Work out how many lines in the data below include "styled", then reply with that number only.
━━━━━ SUPPLIED INFORMATION ━━━━━
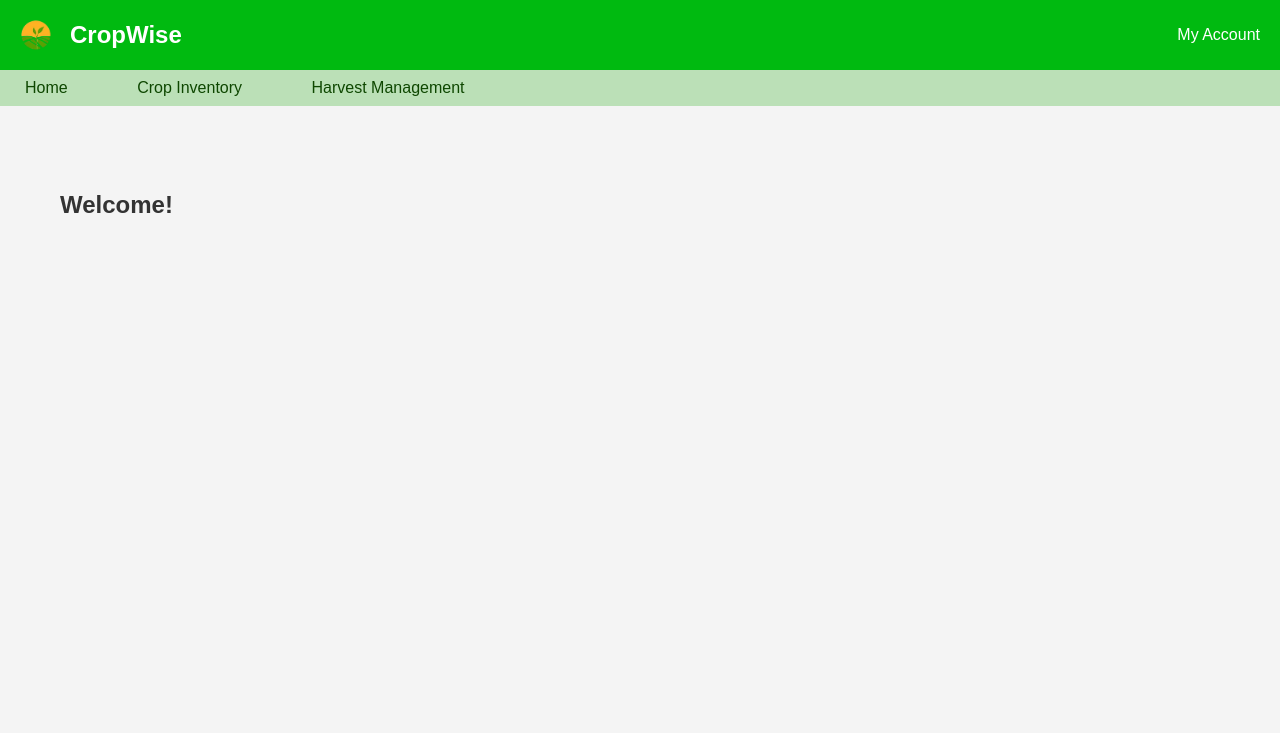
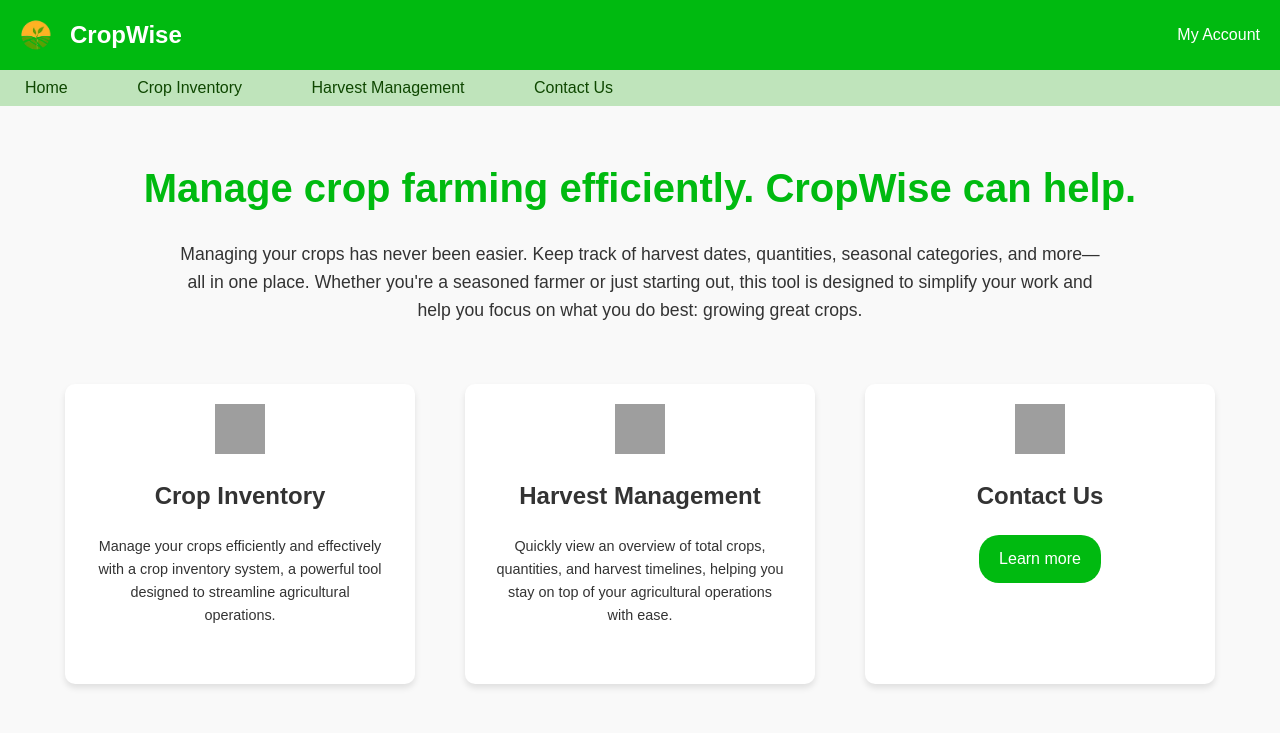
Before and after one commit to jei707/Crop-Inventory-Management-System, a Flask app: template template/index.html in a window 1280 px wide. Shown: the top 733 px of the page. Run offline with Flask 3, Linux system fonts and the light colour scheme; the template is opened without the code that fills it, so the values that code supplies are empty; grey boxes are pictures that could not be loaded.

Commit message:
Update index.html

```diff
--- a/template/index.html
+++ b/template/index.html
@@ -44,13 +44,132 @@
             <li><a href="/">Home</a></li>
             <li><a href="/loggedout">Crop Inventory</a></li> <!-- Link to crop inventory (which is handled in JS) -->
             <li><a href="#Harvest-Management">Harvest Management</a></li>
+            <li><a href="/contact">Contact Us</a></li>
+
         </ul>
     </div>
 
-    <div class="container">
-        <h2>Welcome!</h2>
+    <section class="hero">
+        <h1>Manage crop farming efficiently. CropWise can help.</h1>
+        <p>
+         Managing your crops has never been easier. Keep track of harvest dates, quantities, seasonal categories, and more—all in one place. Whether you're a seasoned farmer or just starting out, this tool is designed to simplify your work and help you focus on what you do best: growing great crops.
+        </p>
 
-    </div>
+        <div class="card-container">
+          <div class="card">
+            <img src="../static/inventory_logo.png" alt="Crop Inventory Logo" class="card-logo">
+            <h2>Crop Inventory</h2>
+            <p> Manage your crops efficiently and effectively with a crop inventory system, a powerful tool designed to streamline agricultural operations.</p>
 
+          </div>
+          <div class="card">
+            <img src="../static/management_logo.png" alt="Harvest Management Logo" class="card-logo">
+            <h2>Harvest Management</h2>
+            <p>Quickly view an overview of total crops, quantities, and harvest timelines, helping you stay on top of your agricultural operations with ease.</p>
+
+          </div>
+
+          <div class="card">
+            <img src="../static/contact_logo.png" alt="Contact Us Logo" class="card-logo">
+            <h2>Contact Us</h2>
+            <a href="/contact">
+                <button>Learn more</button>
+              </a>
+
+          </div>
+        </div>
+      </section>
+
+    <style>
+        /* styles.css */
+
+body {
+  font-family: Arial, sans-serif;
+  margin: 0;
+  padding: 0;
+  background-color: #f9f9f9;
+}
+
+.hero {
+  text-align: center;
+  padding: 50px 20px;
+}
+
+.hero h1 {
+  font-size: 2.5rem;
+  color: #00ba10;
+}
+
+.hero p {
+  font-size: 1.10rem;
+  color: #333;
+  margin: 20px 0;
+  max-width: 75%;
+  margin-left: auto;
+  margin-right: auto;
+}
+
+.card-container {
+  display: flex;
+  justify-content: center;
+  flex-wrap: wrap;
+  gap: 50px;
+  margin-top: 60px;
+}
+
+.card {
+  background-color: white;
+  border-radius: 10px;
+  box-shadow: 0 4px 6px rgba(0, 0, 0, 0.1);
+  width: 350px; /* Increased width */
+  height: 300px; /* Added height to make cards bigger */
+  text-align: center;
+  overflow: hidden;
+  padding: 15px; /* Added padding for better spacing inside the card */
+}
+
+.card:hover {
+  transform: scale(1.2); /* Enlarge logo on hover */
+}
+
+.card-logo {
+  width: 50px; /* Initial width of the logo */
+  height: 50px; /* Initial height of the logo */
+  margin: 5px auto; /* Reduced vertical margin for less spacing */
+  transition: transform 0.3s ease; /* Smooth hover effect */
+}
+
+.card h2 {
+  font-size: 1.5rem; /* Increased font size */
+  margin: 10px 10px; /* Reduced margin for better spacing */
+  color: #333;
+}
+
+.card p {
+  font-size: .90rem;
+  color: #333;
+  margin: 20px 0;
+  max-width: 90%;
+  margin-left: auto;
+  margin-right: auto;
+}
+
+.card button {
+  background-color: #00ba10;
+  color: white;
+  border: none;
+  padding: 15px 20px; /* Increased padding */
+  margin: 10px 0;
+  border-radius: 20px;
+  font-size: 1rem; /* Increased font size */
+  cursor: pointer;
+}
+.card button:hover {
+  background-color: #00ba10;
+}
+
+
+
+    </style>
 </body>
 </html>
```
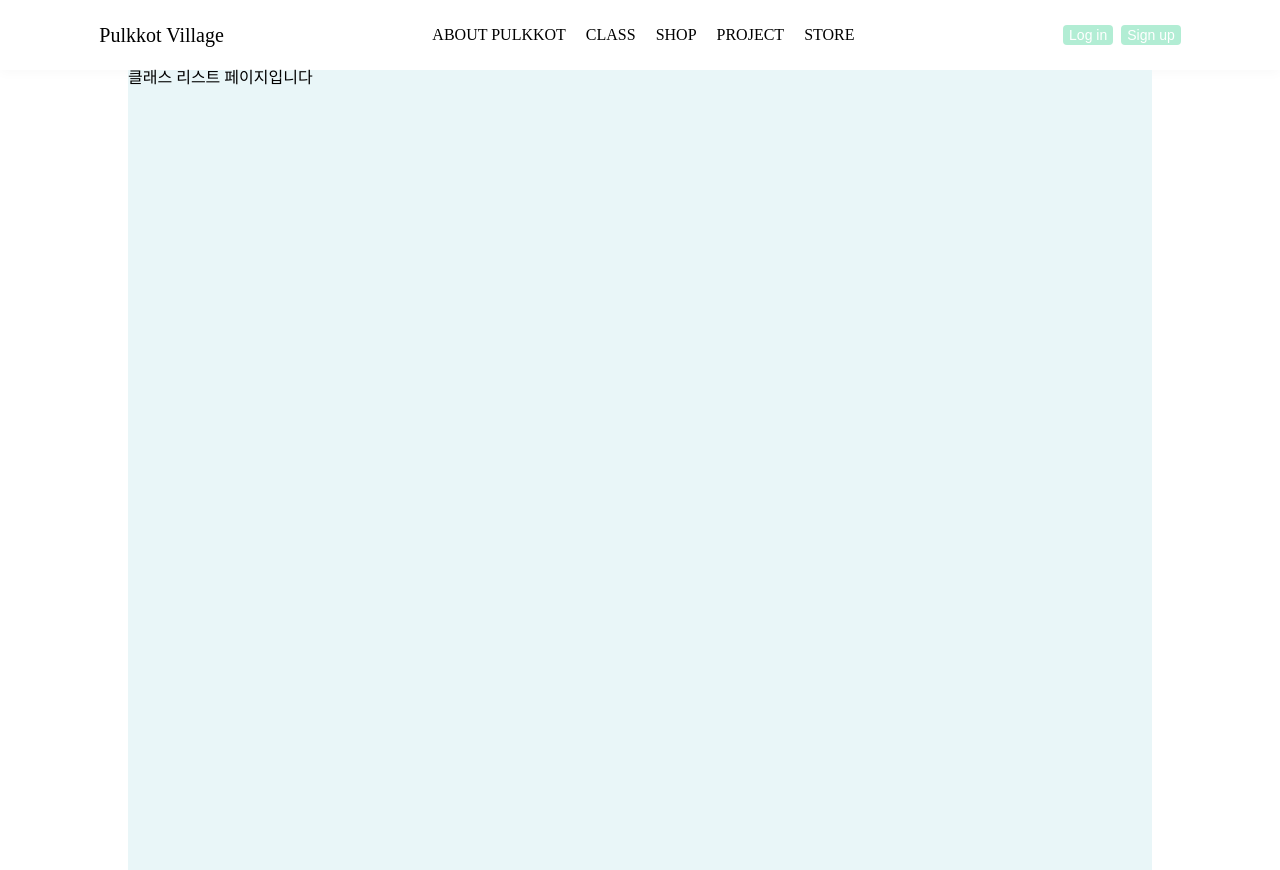
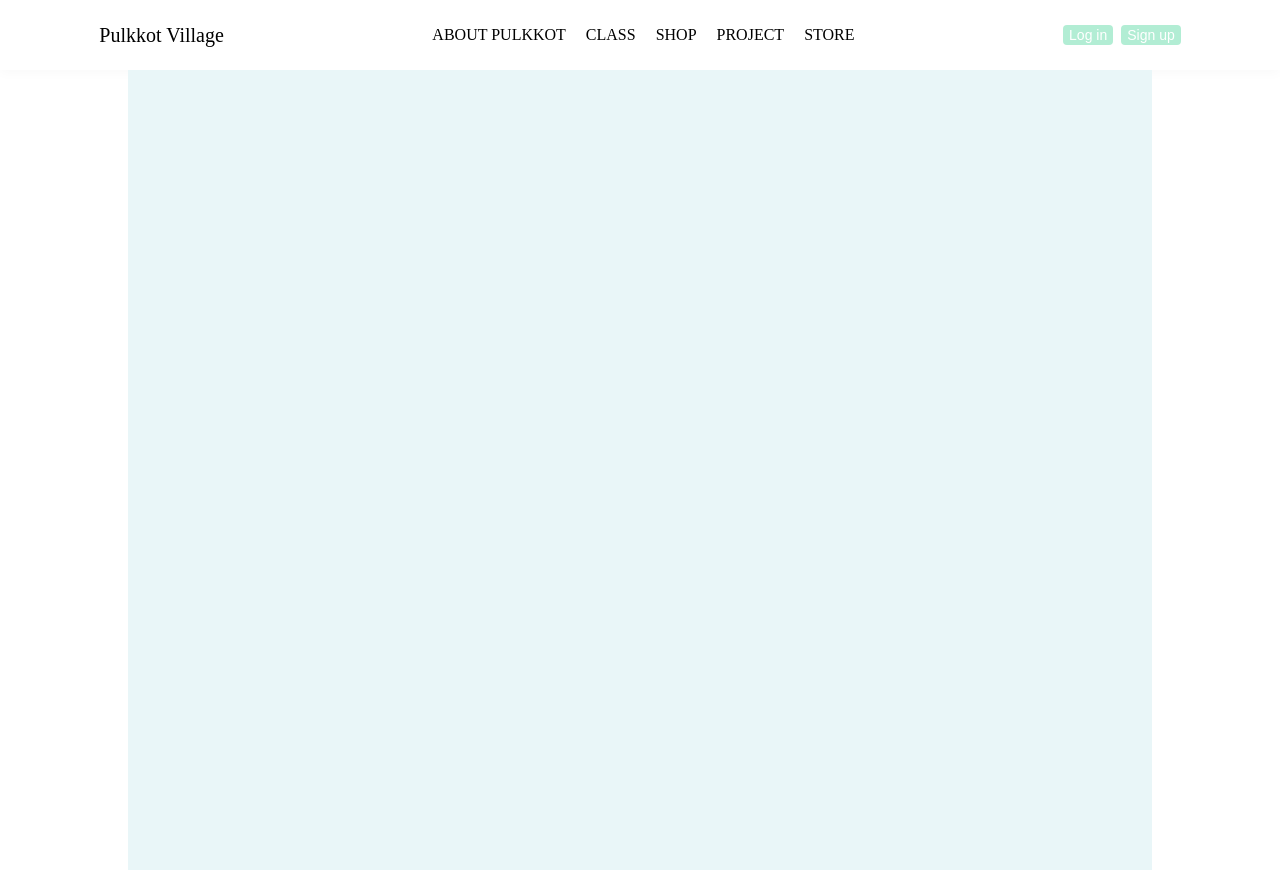
Before and after one commit to pulkkot/pulkkot_village, a React (Create React App) app in the folder frontend/: page / in a window 1280 px wide. Built offline with nearby package versions, Linux system fonts and the light colour scheme; no server answers; a small style sheet from the web is missing.

Commit message:
feat: pages route setting

```diff
--- a/frontend/package.json
+++ b/frontend/package.json
@@ -16,6 +16,7 @@
     "react": "^17.0.2",
     "react-dom": "^17.0.2",
     "react-router": "^6.2.1",
+    "react-router-dom": "^6.2.1",
     "react-scripts": "5.0.0",
     "styled-components": "^5.3.3",
     "styled-reset": "^4.3.4",
--- a/frontend/src/App.tsx
+++ b/frontend/src/App.tsx
@@ -1,13 +1,12 @@
-import MainPage from "pages/MainPage";
+import Router from "Router";
 import { ThemeProvider } from "styled-components";
 import GlobalStyles from "styles/GlobalStyles";
 import theme from "styles/theme";
-
 function App() {
   return (
     <ThemeProvider theme={theme}>
       <GlobalStyles />
-      <MainPage />
+      <Router />
     </ThemeProvider>
   );
 }
--- /dev/null
+++ b/frontend/src/Router.tsx
@@ -0,0 +1,18 @@
+import { BrowserRouter, Route, Routes } from "react-router-dom";
+import ClassPage from "pages/ClassPage";
+import MainPage from "pages/MainPage";
+import ProductPage from "pages/ProductPage";
+
+function Router() {
+  return (
+    <BrowserRouter>
+      <Routes>
+        <Route path="/" element={<MainPage />} />
+        <Route path="/class" element={<ClassPage />} />
+        <Route path="/products" element={<ProductPage />} />
+      </Routes>
+    </BrowserRouter>
+  );
+}
+
+export default Router;
--- a/frontend/src/pages/MainPage.tsx
+++ b/frontend/src/pages/MainPage.tsx
@@ -3,16 +3,13 @@ import React, { ReactElement } from "react";
 import Header from "components/navbar/Header";
 import Breakpoints from "styles/breakpoints";
 import media from "styles/media";
-import ClassPage from "./ClassPage";
 
 function MainPage(): ReactElement {
   return (
     <MainContainer>
       <Header />
       <MainContent>
-        <MainLayout>
-          <ClassPage />
-        </MainLayout>
+        <MainLayout></MainLayout>
       </MainContent>
     </MainContainer>
   );
```
Also changed, not shown: 1 other file (tests, documents, lock files or other folders).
━━━━━
**TASK OUTPUT**
3